__Exercise brief__
Would you please write out each entry precisely as given?

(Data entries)
* * *

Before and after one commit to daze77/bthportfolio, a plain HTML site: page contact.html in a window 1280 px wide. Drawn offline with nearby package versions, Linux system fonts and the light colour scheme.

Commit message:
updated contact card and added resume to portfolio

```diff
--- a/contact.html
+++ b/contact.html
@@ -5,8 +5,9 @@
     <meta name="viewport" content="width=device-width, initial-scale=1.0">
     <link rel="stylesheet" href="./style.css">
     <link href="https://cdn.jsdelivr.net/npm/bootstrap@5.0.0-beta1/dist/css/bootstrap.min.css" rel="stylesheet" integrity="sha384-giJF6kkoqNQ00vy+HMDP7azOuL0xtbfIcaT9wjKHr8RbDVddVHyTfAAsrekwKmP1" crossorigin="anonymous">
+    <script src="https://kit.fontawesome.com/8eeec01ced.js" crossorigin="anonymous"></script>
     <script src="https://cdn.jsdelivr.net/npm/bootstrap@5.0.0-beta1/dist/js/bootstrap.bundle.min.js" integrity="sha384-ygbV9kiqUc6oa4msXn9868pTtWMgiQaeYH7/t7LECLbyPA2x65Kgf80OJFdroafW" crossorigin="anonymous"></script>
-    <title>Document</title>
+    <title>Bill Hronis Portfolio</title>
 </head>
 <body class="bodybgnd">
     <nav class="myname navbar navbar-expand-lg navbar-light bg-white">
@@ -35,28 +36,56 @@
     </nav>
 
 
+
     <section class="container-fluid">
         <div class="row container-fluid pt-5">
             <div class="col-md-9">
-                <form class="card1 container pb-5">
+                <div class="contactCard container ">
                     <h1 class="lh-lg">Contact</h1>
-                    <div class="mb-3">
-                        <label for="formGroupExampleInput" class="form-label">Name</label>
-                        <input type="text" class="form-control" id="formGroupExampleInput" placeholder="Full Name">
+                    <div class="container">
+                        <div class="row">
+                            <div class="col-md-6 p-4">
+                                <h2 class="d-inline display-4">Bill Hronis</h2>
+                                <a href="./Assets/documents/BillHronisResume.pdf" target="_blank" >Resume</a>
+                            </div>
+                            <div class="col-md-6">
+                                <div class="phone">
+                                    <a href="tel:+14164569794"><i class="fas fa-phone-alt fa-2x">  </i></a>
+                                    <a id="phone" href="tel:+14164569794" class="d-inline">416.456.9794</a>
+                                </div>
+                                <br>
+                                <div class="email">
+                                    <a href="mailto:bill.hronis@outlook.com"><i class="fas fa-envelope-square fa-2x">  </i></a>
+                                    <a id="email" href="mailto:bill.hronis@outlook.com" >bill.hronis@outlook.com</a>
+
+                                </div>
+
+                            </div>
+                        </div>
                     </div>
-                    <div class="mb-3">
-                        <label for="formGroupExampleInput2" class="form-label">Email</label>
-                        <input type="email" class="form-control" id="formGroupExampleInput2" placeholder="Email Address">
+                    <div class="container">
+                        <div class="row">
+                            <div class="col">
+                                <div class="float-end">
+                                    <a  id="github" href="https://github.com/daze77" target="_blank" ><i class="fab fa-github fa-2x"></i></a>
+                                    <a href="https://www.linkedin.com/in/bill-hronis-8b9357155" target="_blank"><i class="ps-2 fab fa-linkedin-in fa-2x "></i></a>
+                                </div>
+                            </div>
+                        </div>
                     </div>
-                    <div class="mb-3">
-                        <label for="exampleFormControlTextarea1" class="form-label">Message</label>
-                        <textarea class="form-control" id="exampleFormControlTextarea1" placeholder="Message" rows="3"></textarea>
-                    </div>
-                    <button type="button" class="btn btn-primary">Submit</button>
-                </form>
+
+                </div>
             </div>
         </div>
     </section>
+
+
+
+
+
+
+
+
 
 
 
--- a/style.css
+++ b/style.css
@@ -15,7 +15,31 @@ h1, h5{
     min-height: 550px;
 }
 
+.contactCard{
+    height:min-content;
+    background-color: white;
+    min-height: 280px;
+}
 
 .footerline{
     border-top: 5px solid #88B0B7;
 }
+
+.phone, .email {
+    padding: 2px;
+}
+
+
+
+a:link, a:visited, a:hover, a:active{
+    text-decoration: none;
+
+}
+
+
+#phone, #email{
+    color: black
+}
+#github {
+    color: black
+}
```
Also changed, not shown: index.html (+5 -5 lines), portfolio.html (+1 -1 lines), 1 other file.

* * *

__Solution for this task__
Before and after one commit to daze77/bthportfolio, a plain HTML site: page contact.html in a window 1280 px wide. Drawn offline with nearby package versions, Linux system fonts and the light colour scheme.

Commit message:
updated contact card and added resume to portfolio

```diff
--- a/contact.html
+++ b/contact.html
@@ -5,8 +5,9 @@
     <meta name="viewport" content="width=device-width, initial-scale=1.0">
     <link rel="stylesheet" href="./style.css">
     <link href="https://cdn.jsdelivr.net/npm/bootstrap@5.0.0-beta1/dist/css/bootstrap.min.css" rel="stylesheet" integrity="sha384-giJF6kkoqNQ00vy+HMDP7azOuL0xtbfIcaT9wjKHr8RbDVddVHyTfAAsrekwKmP1" crossorigin="anonymous">
+    <script src="https://kit.fontawesome.com/8eeec01ced.js" crossorigin="anonymous"></script>
     <script src="https://cdn.jsdelivr.net/npm/bootstrap@5.0.0-beta1/dist/js/bootstrap.bundle.min.js" integrity="sha384-ygbV9kiqUc6oa4msXn9868pTtWMgiQaeYH7/t7LECLbyPA2x65Kgf80OJFdroafW" crossorigin="anonymous"></script>
-    <title>Document</title>
+    <title>Bill Hronis Portfolio</title>
 </head>
 <body class="bodybgnd">
     <nav class="myname navbar navbar-expand-lg navbar-light bg-white">
@@ -35,28 +36,56 @@
     </nav>
 
 
+
     <section class="container-fluid">
         <div class="row container-fluid pt-5">
             <div class="col-md-9">
-                <form class="card1 container pb-5">
+                <div class="contactCard container ">
                     <h1 class="lh-lg">Contact</h1>
-                    <div class="mb-3">
-                        <label for="formGroupExampleInput" class="form-label">Name</label>
-                        <input type="text" class="form-control" id="formGroupExampleInput" placeholder="Full Name">
+                    <div class="container">
+                        <div class="row">
+                            <div class="col-md-6 p-4">
+                                <h2 class="d-inline display-4">Bill Hronis</h2>
+                                <a href="./Assets/documents/BillHronisResume.pdf" target="_blank" >Resume</a>
+                            </div>
+                            <div class="col-md-6">
+                                <div class="phone">
+                                    <a href="tel:+14164569794"><i class="fas fa-phone-alt fa-2x">  </i></a>
+                                    <a id="phone" href="tel:+14164569794" class="d-inline">416.456.9794</a>
+                                </div>
+                                <br>
+                                <div class="email">
+                                    <a href="mailto:bill.hronis@outlook.com"><i class="fas fa-envelope-square fa-2x">  </i></a>
+                                    <a id="email" href="mailto:bill.hronis@outlook.com" >bill.hronis@outlook.com</a>
+
+                                </div>
+
+                            </div>
+                        </div>
                     </div>
-                    <div class="mb-3">
-                        <label for="formGroupExampleInput2" class="form-label">Email</label>
-                        <input type="email" class="form-control" id="formGroupExampleInput2" placeholder="Email Address">
+                    <div class="container">
+                        <div class="row">
+                            <div class="col">
+                                <div class="float-end">
+                                    <a  id="github" href="https://github.com/daze77" target="_blank" ><i class="fab fa-github fa-2x"></i></a>
+                                    <a href="https://www.linkedin.com/in/bill-hronis-8b9357155" target="_blank"><i class="ps-2 fab fa-linkedin-in fa-2x "></i></a>
+                                </div>
+                            </div>
+                        </div>
                     </div>
-                    <div class="mb-3">
-                        <label for="exampleFormControlTextarea1" class="form-label">Message</label>
-                        <textarea class="form-control" id="exampleFormControlTextarea1" placeholder="Message" rows="3"></textarea>
-                    </div>
-                    <button type="button" class="btn btn-primary">Submit</button>
-                </form>
+
+                </div>
             </div>
         </div>
     </section>
+
+
+
+
+
+
+
+
 
 
 
--- a/style.css
+++ b/style.css
@@ -15,7 +15,31 @@ h1, h5{
     min-height: 550px;
 }
 
+.contactCard{
+    height:min-content;
+    background-color: white;
+    min-height: 280px;
+}
 
 .footerline{
     border-top: 5px solid #88B0B7;
 }
+
+.phone, .email {
+    padding: 2px;
+}
+
+
+
+a:link, a:visited, a:hover, a:active{
+    text-decoration: none;
+
+}
+
+
+#phone, #email{
+    color: black
+}
+#github {
+    color: black
+}
```
Also changed, not shown: index.html (+5 -5 lines), portfolio.html (+1 -1 lines), 1 other file.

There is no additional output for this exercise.